Appellant contends further that the sentences in the two cases were invalid. His argument is: (1) Upon revocation of probation in the prior case (No. 201734), the court should not have sentenced him to prison for the term prescribed by law. (2) In the present case (No. 239350) he should not have been sentenced as a person who had been convicted previously of a narcotic offense, because there was no "final judgment" in the prior case until the day judgment was rendered in the present case (in which the prior conviction was alleged). (3) In the present case he should not have been charged under section 11531 of the Health and Safety Code because that section had not become effective when the charge was made. (4) The sentences in the two cases should not have been directed as consecutive sentences because consecutive life sentences cannot be imposed.

When probation was revoked in the prior case, it was the duty of the court to pronounce judgment. [7] The court was not required, as contended by defendant, to allow a credit on the sentence for the year which defendant served in the county jail under the terms of probation. (See In re Larsen, 44 Cal. 2d 642, 646 [283 P.2d 1043]. The court did not err in sentencing defendant to the term prescribed by law in the prior case.

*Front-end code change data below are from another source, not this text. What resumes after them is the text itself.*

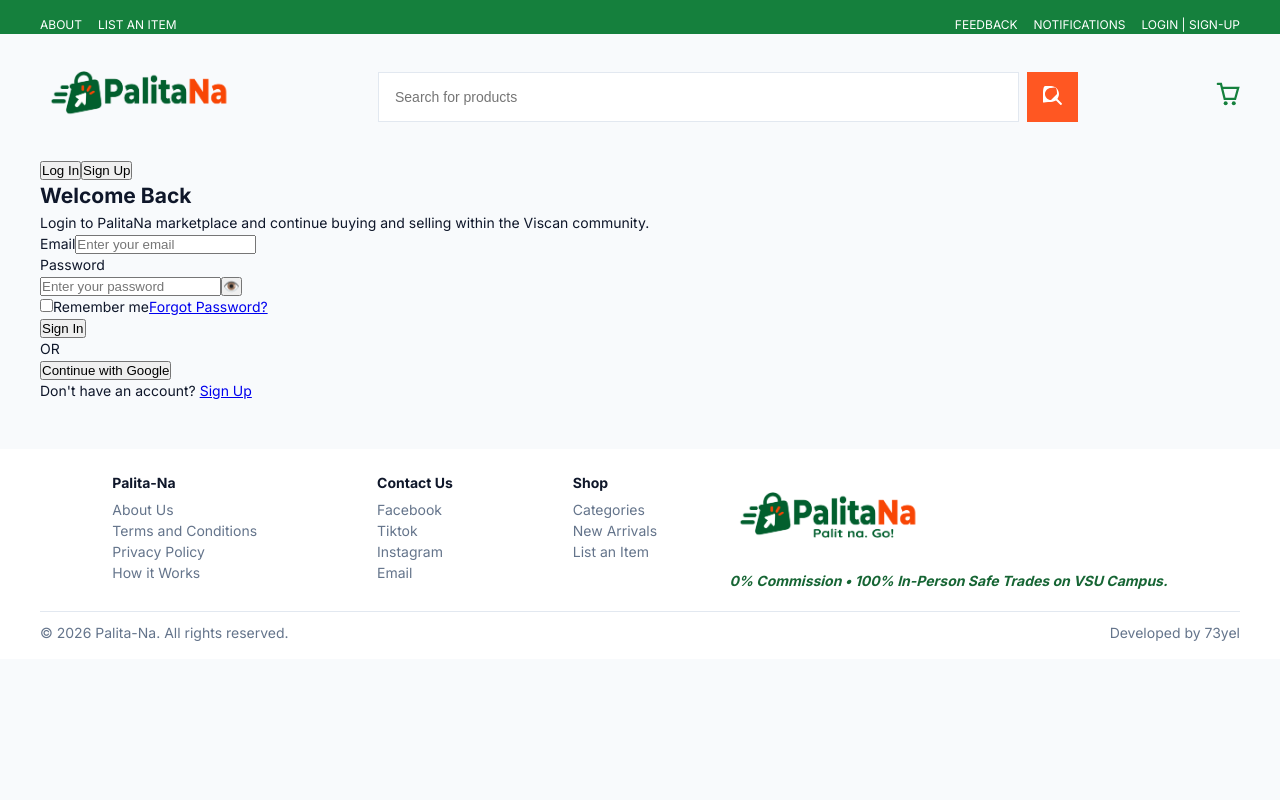
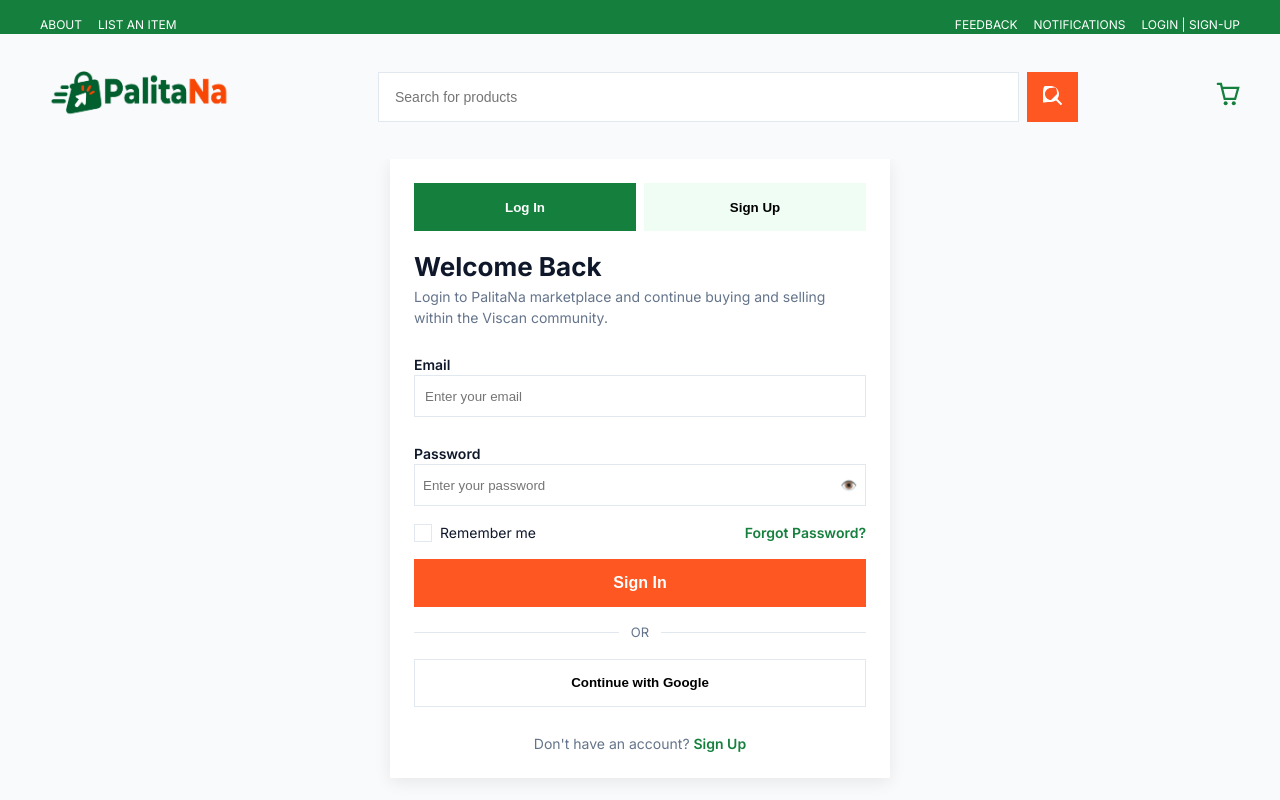
Before and after one commit to yei95474/PalitaNa-React, a React (Vite) app: page /login in a window 1280 px wide. Shown: the top 800 px of the page. Built offline with nearby package versions, Linux system fonts and the light colour scheme; no server answers.

Commit message:
style: design auth page with sharp edges

```diff
--- a/src/App.css
+++ b/src/App.css
@@ -654,3 +654,255 @@
     }
   }
 }
+
+/* Login Page */
+
+.login-page-container {
+  display: flex;
+  flex-direction: column;
+  align-items: center;
+  padding: 24px;
+  background-color: var(--color-card);
+  width: 500px;
+  height: auto;
+
+  box-shadow: 0 4px 16px rgba(0, 0, 0, 0.08);
+
+  form {
+    display: flex;
+    flex-direction: column;
+    gap: 16px;
+    width: 100%;
+    padding-top: 16px;
+  }
+
+  .auth-title {
+    align-self: flex-start;
+    font-size: 26px;
+    color: var(--color-text-main);
+    padding-top: 16px;
+  }
+
+  .auth-subtitle {
+    align-self: flex-start;
+    color: var(--color-text-muted);
+  }
+
+  .auth-error {
+    align-self: flex-start;
+    margin-top: 5px;
+    color: #DC2626;
+  }
+
+}
+
+.auth-tabs {
+  display: flex;
+  gap: 8px;
+  align-self: stretch;
+
+  .auth-tab {
+    background-color: var(--color-surface-tint);
+    border: none;
+    padding: 10px 16px;
+    cursor: pointer;
+    flex: 1;
+    height: 48px;
+    font-weight: 600;
+    transition: filter 0.2s;
+
+    &:hover {
+      filter: brightness(0.95);
+    }
+  }
+
+  .auth-tab-active {
+    background-color: var(--color-primary);
+    color: var(--color-text-light);
+  }
+}
+
+.form-group {
+  label {
+    display: flex;
+    padding-top: 10px;
+    font-weight: 600;
+    font-size: 14px;
+  }
+
+  >input:not([type="checkbox"]) {
+    width: 100%;
+    box-sizing: border-box;
+    border: 1px solid var(--color-border);
+    height: 42px;
+    padding: 0 10px;
+
+    &:hover {
+      outline: 1px solid var(--color-primary);
+    }
+  }
+
+}
+
+.checkbox-group {
+  display: flex;
+  align-items: center;
+  gap: 5px;
+
+  label {
+    padding-top: 0;
+    display: block;
+  }
+}
+
+.checkbox-group input[type="checkbox"],
+.remember-me input[type="checkbox"] {
+  appearance: none;
+  width: 18px;
+  height: 18px;
+  border: 1px solid var(--color-border);
+  cursor: pointer;
+
+  &:hover {
+    border-color: var(--color-primary);
+  }
+
+  &:checked {
+    background-color: var(--color-primary);
+    border-color: var(--color-primary);
+  }
+}
+
+.password-input-wrapper {
+  border: 1px solid var(--color-border);
+  box-sizing: border-box;
+  align-items: center;
+  display: flex;
+  height: 42px;
+
+  &:hover {
+    outline: 1px solid var(--color-primary);
+  }
+}
+
+.password-input-wrapper input {
+  border: none;
+  outline: none;
+  flex: 1;
+  padding: 0 8px;
+}
+
+.password-input-wrapper button {
+  border: none;
+  outline: none;
+  background-color: transparent;
+  padding: 8px;
+  cursor: pointer;
+}
+
+.auth-submit-btn {
+  display: flex;
+  align-items: center;
+  justify-content: center;
+  background-color: var(--color-accent);
+  color: var(--color-text-light);
+  border: none;
+  width: 100%;
+  font-weight: 700;
+  font-size: 16px;
+  padding: 12px 28px;
+  height: 48px;
+  cursor: pointer;
+  transition: background-color 0.2s;
+
+  &:hover {
+    background-color: var(--color-accent-hover);
+  }
+
+}
+
+.login-confirmation {
+  color: var(--color-text-muted);
+  align-self: center;
+  margin-top: 10px;
+
+  a {
+    color: var(--color-primary);
+    font-weight: 600;
+    text-decoration: none;
+
+    &:hover {
+      text-decoration: underline;
+    }
+  }
+}
+
+.checkbox-group label a {
+  color: var(--color-primary);
+  font-weight: 600;
+  text-decoration: none;
+
+  &:hover {
+    text-decoration: underline;
+  }
+}
+
+.login-options {
+  display: flex;
+  justify-content: space-between;
+  align-items: center;
+  width: 100%;
+}
+
+.remember-me {
+  display: flex;
+  align-items: center;
+  gap: 8px;
+  font-size: 14px;
+  cursor: pointer;
+}
+
+.forgot-password-link {
+  color: var(--color-primary);
+  font-size: 14px;
+  font-weight: 600;
+  text-decoration: none;
+
+  &:hover {
+    text-decoration: underline;
+  }
+}
+
+.auth-divider {
+  display: flex;
+  align-items: center;
+  gap: 12px;
+  width: 100%;
+  color: var(--color-text-muted);
+  font-size: 13px;
+
+  &::before,
+  &::after {
+    content: "";
+    flex: 1;
+    height: 1px;
+    background-color: var(--color-border);
+  }
+}
+
+.google-auth-btn {
+  display: flex;
+  align-items: center;
+  justify-content: center;
+  width: 100%;
+  height: 48px;
+  background-color: var(--color-card);
+  border: 1px solid var(--color-border);
+  font-weight: 600;
+  cursor: pointer;
+  transition: background-color 0.2s;
+
+  &:hover {
+    background-color: var(--color-surface-tint);
+  }
+}
```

In the prior case, proceedings had been suspended and probation was granted. Defendant was a person who had been previously convicted. (See People v. Banks, 53 Cal. 2d 370, 386, 391 [348 P.2d 102].)

Section 11531 of the Health and Safety Code became effective on June 23, 1959. The offenses alleged in the present case occurred in December 1960, and judgment herein was rendered on June 7, 1961. Defendant is in error in asserting that said section was not in effect when the charge herein was made.

[8] The court did not err in sentencing defendant to consecutive terms. The term prescribed by law, under the conviction in the prior case, is "from five years to life." The term prescribed by law for a violation of said section 11531, is "from ten years to life." Under section 669 of the Penal Code the court may direct that sentences shall run consecutively, "provided, however, if the punishment for any of said crimes is expressly prescribed to be life imprisonment, whether with or without possibility of parole, then the terms of imprisonment [203 Cal. App. 2d 354] on the other convictions, whether prior or subsequent, shall be merged and run concurrently with such life term." (Italics added.) The punishment for the offenses, charged in the two cases here involved, is not expressly prescribed to be life imprisonment. (See People v. Rivas, 85 Cal. App. 2d 540, 542 [193 P.2d 151].)

The judgments are affirmed.

Fourt, J., and Lillie, J., concurred.

FN 1. Section 976 of the Penal Code provides: "When the accusatory pleading is filed, the defendant must be arraigned thereon before the court in which it is filed, unless the action is transferred to some other court for trial."